── DATASET EXCERPTS
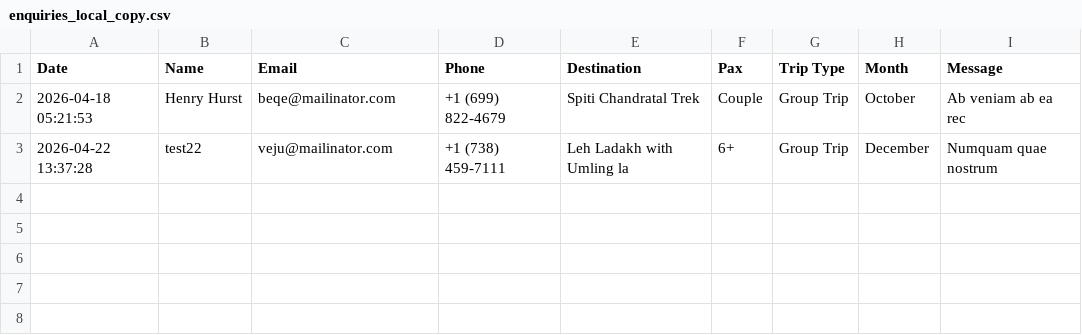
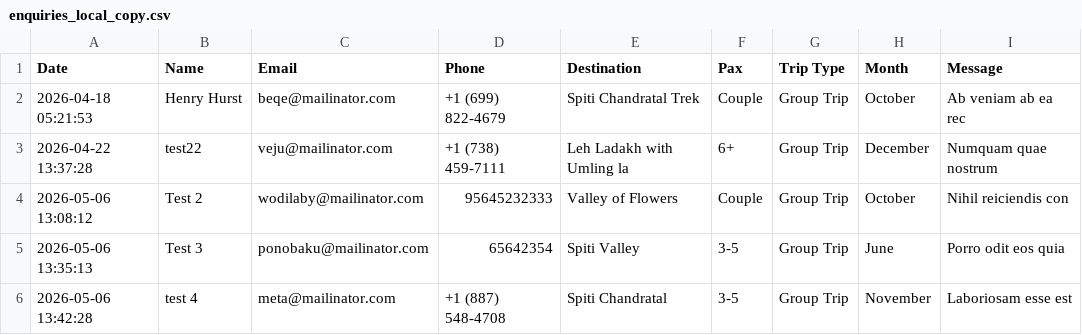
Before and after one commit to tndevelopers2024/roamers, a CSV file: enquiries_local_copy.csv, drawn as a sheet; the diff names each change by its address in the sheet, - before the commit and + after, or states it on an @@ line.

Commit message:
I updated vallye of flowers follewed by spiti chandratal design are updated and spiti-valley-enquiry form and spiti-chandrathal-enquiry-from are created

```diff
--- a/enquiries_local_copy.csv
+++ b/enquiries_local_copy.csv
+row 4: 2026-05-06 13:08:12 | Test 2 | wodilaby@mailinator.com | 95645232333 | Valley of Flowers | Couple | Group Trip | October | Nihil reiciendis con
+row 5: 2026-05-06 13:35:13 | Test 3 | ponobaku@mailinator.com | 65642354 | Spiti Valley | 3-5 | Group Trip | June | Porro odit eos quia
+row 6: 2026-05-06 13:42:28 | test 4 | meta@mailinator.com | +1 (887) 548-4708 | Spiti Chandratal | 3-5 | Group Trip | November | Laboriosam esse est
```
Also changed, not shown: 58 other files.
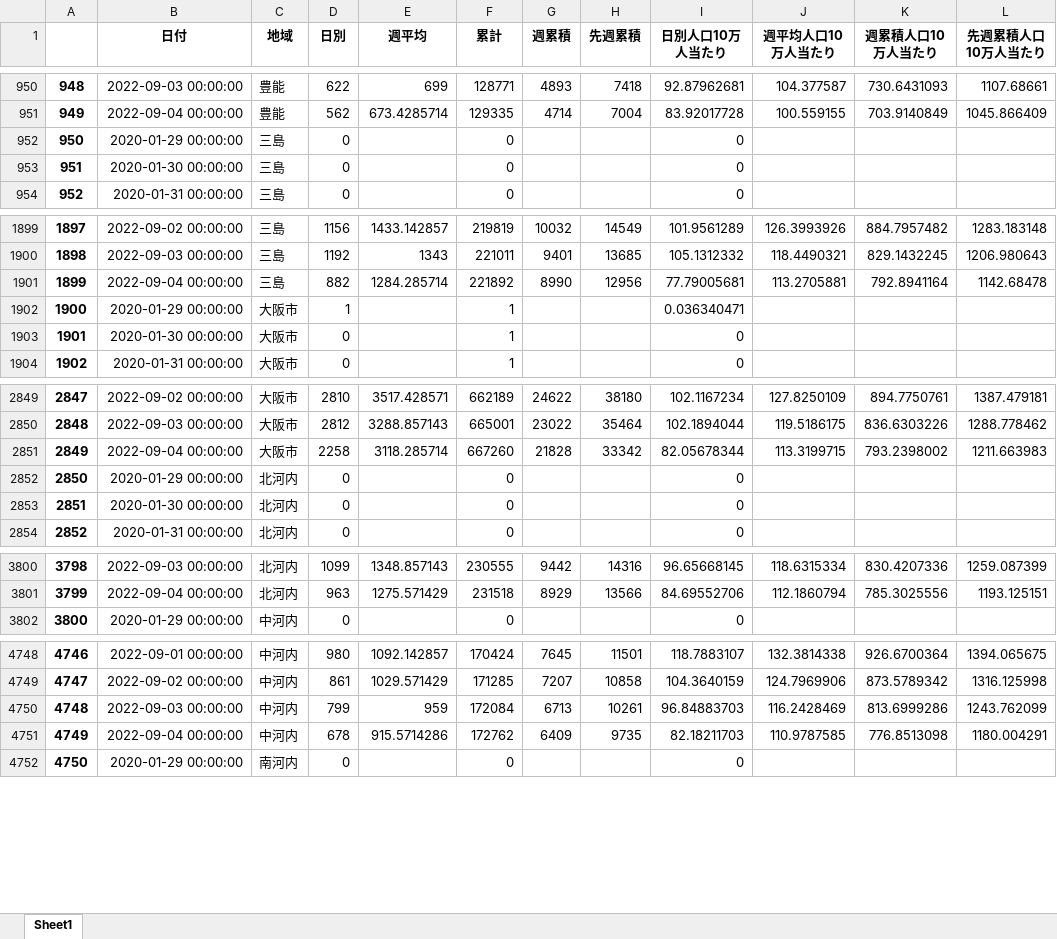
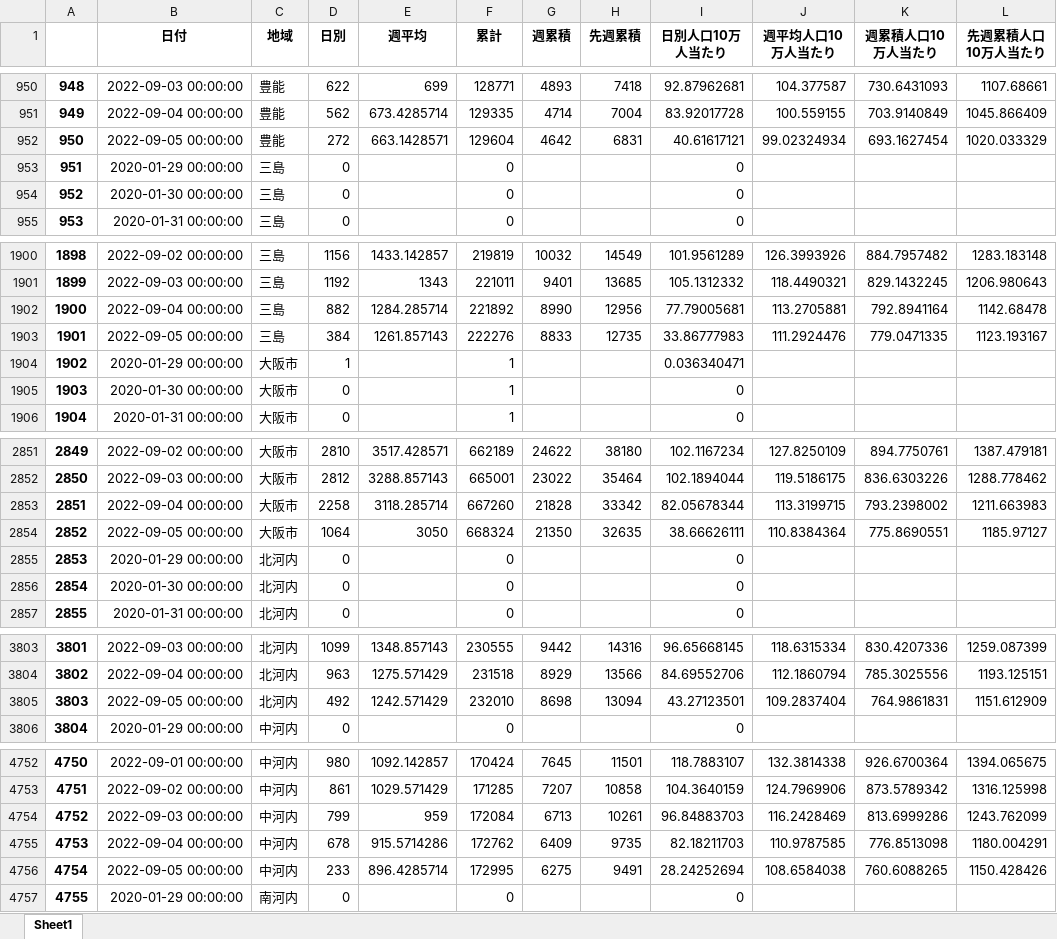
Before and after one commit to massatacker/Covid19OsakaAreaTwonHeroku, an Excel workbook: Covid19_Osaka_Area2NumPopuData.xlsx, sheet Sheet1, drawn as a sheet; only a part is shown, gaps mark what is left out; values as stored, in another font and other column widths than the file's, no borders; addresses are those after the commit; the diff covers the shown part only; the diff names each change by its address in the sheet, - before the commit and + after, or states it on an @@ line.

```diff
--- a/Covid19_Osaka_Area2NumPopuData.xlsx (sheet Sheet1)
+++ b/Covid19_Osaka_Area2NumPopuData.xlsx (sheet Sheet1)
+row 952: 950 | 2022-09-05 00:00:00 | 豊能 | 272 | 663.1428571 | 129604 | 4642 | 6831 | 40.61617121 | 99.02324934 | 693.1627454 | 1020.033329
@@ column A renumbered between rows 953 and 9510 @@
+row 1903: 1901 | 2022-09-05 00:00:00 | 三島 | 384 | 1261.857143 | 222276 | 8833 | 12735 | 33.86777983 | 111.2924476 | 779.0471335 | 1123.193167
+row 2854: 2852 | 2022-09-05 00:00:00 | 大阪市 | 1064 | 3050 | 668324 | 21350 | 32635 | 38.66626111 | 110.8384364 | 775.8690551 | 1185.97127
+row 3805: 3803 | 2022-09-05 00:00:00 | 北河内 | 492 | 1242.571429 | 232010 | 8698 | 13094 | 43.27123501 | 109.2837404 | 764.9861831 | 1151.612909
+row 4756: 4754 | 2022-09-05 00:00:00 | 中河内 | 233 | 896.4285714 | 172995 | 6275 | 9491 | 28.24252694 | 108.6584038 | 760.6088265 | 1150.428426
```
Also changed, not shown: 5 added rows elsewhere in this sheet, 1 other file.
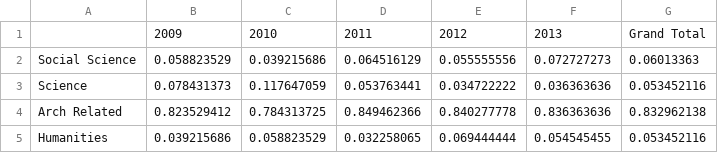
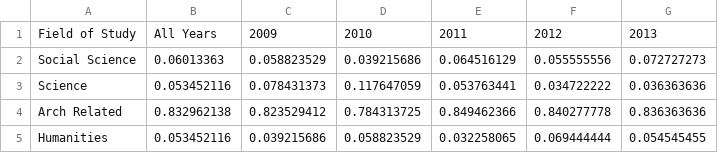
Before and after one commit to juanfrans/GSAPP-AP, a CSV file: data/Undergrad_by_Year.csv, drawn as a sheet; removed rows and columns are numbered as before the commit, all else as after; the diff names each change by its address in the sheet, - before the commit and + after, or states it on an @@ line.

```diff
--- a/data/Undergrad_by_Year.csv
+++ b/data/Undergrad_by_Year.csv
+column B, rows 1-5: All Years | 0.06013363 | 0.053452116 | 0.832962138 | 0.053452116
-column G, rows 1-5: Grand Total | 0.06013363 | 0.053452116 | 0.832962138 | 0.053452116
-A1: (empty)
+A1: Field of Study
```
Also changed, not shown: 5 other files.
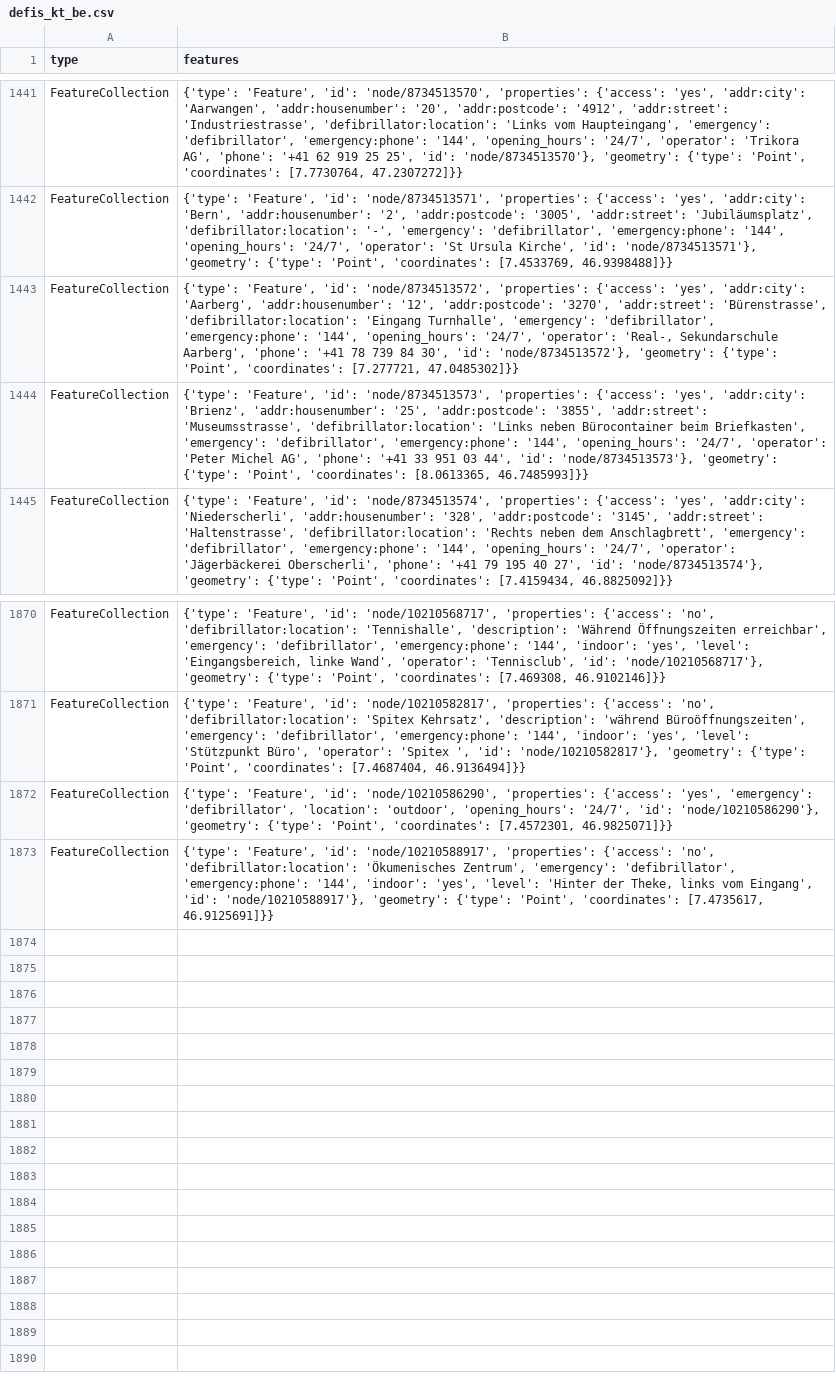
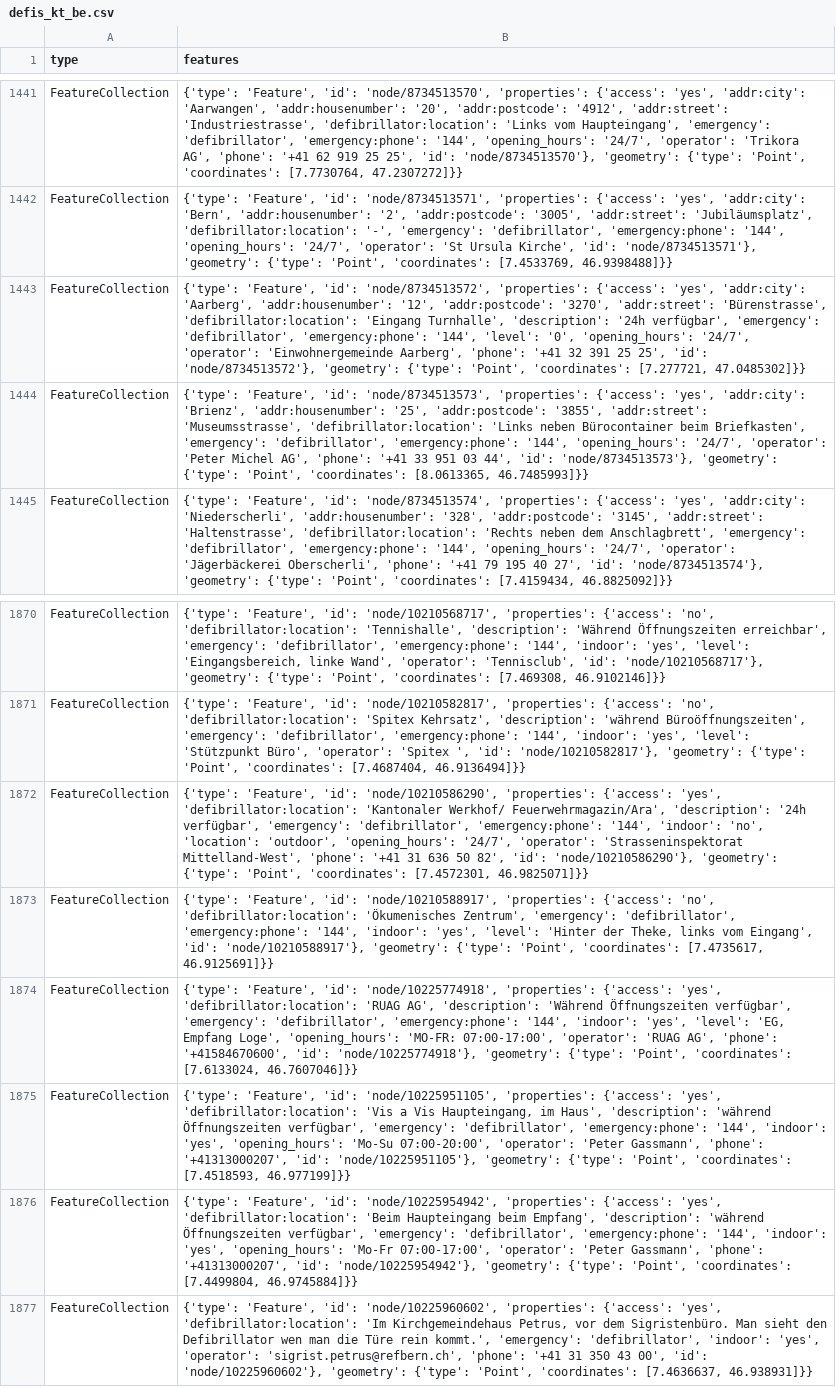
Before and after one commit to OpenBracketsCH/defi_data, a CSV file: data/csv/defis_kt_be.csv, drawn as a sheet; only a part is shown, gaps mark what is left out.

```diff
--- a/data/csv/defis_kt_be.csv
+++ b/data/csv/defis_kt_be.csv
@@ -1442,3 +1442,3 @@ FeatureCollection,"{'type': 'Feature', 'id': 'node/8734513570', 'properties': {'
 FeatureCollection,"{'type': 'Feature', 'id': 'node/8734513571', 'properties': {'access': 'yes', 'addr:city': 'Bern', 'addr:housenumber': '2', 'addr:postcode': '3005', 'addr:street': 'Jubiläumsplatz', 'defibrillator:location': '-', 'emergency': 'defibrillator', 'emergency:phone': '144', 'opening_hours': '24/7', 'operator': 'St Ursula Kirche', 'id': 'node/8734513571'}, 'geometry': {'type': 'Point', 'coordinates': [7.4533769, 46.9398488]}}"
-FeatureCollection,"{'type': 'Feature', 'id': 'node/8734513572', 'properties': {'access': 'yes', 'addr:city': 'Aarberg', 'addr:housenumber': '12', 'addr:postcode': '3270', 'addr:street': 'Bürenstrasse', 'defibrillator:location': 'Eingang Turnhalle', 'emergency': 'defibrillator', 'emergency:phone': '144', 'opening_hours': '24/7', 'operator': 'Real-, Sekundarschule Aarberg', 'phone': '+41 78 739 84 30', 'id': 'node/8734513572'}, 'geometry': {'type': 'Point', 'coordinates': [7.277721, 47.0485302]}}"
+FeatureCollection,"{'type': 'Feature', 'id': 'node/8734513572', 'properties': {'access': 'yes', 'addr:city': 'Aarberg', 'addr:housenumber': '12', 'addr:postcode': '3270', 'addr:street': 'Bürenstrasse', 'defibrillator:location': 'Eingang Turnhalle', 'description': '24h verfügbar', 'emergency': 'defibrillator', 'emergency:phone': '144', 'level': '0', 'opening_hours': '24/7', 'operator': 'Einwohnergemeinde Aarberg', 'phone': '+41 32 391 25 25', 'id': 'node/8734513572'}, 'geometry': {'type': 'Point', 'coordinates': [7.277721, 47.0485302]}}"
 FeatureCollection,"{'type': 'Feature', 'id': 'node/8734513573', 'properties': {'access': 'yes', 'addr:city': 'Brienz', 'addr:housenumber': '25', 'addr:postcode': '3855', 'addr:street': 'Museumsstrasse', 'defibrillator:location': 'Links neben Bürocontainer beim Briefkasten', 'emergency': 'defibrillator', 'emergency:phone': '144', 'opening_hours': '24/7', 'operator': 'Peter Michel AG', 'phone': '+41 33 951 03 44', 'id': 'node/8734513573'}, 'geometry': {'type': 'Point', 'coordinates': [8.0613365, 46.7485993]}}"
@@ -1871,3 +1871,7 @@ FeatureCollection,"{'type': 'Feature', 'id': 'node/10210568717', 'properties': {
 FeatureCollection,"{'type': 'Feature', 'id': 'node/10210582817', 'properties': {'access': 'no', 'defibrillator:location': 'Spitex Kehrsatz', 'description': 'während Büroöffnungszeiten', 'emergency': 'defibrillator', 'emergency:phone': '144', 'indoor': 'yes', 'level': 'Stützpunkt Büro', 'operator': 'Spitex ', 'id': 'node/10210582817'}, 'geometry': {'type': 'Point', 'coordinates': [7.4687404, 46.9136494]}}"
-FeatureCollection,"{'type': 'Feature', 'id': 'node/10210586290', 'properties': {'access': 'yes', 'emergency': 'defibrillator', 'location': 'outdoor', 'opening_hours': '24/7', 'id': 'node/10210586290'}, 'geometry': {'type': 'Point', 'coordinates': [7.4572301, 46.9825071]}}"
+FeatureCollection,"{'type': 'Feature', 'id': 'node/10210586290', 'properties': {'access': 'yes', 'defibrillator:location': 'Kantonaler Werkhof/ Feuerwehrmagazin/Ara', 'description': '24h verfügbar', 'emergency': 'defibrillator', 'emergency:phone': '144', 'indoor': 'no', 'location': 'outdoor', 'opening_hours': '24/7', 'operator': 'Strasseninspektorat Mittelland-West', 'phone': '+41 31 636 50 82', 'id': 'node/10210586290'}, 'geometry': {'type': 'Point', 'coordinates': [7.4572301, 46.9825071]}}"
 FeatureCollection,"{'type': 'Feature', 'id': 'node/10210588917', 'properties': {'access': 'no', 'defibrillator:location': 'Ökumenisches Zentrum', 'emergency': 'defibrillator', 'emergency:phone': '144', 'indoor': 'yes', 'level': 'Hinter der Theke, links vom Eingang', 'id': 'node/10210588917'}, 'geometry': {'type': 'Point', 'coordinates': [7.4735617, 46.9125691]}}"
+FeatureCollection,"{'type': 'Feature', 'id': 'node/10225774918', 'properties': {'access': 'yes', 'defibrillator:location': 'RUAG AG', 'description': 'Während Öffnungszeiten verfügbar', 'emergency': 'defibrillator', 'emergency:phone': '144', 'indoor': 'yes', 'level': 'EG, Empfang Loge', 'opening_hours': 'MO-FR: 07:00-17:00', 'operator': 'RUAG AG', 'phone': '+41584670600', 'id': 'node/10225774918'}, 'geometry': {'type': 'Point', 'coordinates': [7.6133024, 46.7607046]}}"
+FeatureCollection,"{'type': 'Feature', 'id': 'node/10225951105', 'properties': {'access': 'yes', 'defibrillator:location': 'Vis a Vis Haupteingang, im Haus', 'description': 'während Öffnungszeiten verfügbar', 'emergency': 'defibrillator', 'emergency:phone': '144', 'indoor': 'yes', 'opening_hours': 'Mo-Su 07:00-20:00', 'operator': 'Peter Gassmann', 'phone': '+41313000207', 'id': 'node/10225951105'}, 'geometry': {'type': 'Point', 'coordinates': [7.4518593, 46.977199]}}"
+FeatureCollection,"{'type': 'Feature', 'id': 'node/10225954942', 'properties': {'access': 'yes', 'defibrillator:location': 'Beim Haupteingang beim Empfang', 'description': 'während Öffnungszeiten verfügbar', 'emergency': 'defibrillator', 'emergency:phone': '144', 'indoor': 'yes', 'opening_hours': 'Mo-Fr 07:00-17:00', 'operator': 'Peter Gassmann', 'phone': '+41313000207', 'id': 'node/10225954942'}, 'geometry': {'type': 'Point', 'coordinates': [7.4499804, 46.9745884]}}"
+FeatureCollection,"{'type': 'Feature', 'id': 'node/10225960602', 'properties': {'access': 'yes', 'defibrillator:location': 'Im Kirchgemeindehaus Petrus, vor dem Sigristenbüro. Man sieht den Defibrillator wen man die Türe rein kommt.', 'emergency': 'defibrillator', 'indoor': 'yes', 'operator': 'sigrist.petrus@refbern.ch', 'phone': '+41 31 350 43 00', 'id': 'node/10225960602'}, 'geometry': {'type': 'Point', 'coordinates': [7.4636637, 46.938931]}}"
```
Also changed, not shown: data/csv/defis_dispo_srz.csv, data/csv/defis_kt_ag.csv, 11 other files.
────
What is needed is a copy of every line above in which "Empfang" appears.

+FeatureCollection,"{'type': 'Feature', 'id': 'node/10225774918', 'properties': {'access': 'yes', 'defibrillator:location': 'RUAG AG', 'description': 'Während Öffnungszeiten verfügbar', 'emergency': 'defibrillator', 'emergency:phone': '144', 'indoor': 'yes', 'level': 'EG, Empfang Loge', 'opening_hours': 'MO-FR: 07:00-17:00', 'operator': 'RUAG AG', 'phone': '+41584670600', 'id': 'node/10225774918'}, 'geometry': {'type': 'Point', 'coordinates': [7.6133024, 46.7607046]}}"
+FeatureCollection,"{'type': 'Feature', 'id': 'node/10225954942', 'properties': {'access': 'yes', 'defibrillator:location': 'Beim Haupteingang beim Empfang', 'description': 'während Öffnungszeiten verfügbar', 'emergency': 'defibrillator', 'emergency:phone': '144', 'indoor': 'yes', 'opening_hours': 'Mo-Fr 07:00-17:00', 'operator': 'Peter Gassmann', 'phone': '+41313000207', 'id': 'node/10225954942'}, 'geometry': {'type': 'Point', 'coordinates': [7.4499804, 46.9745884]}}"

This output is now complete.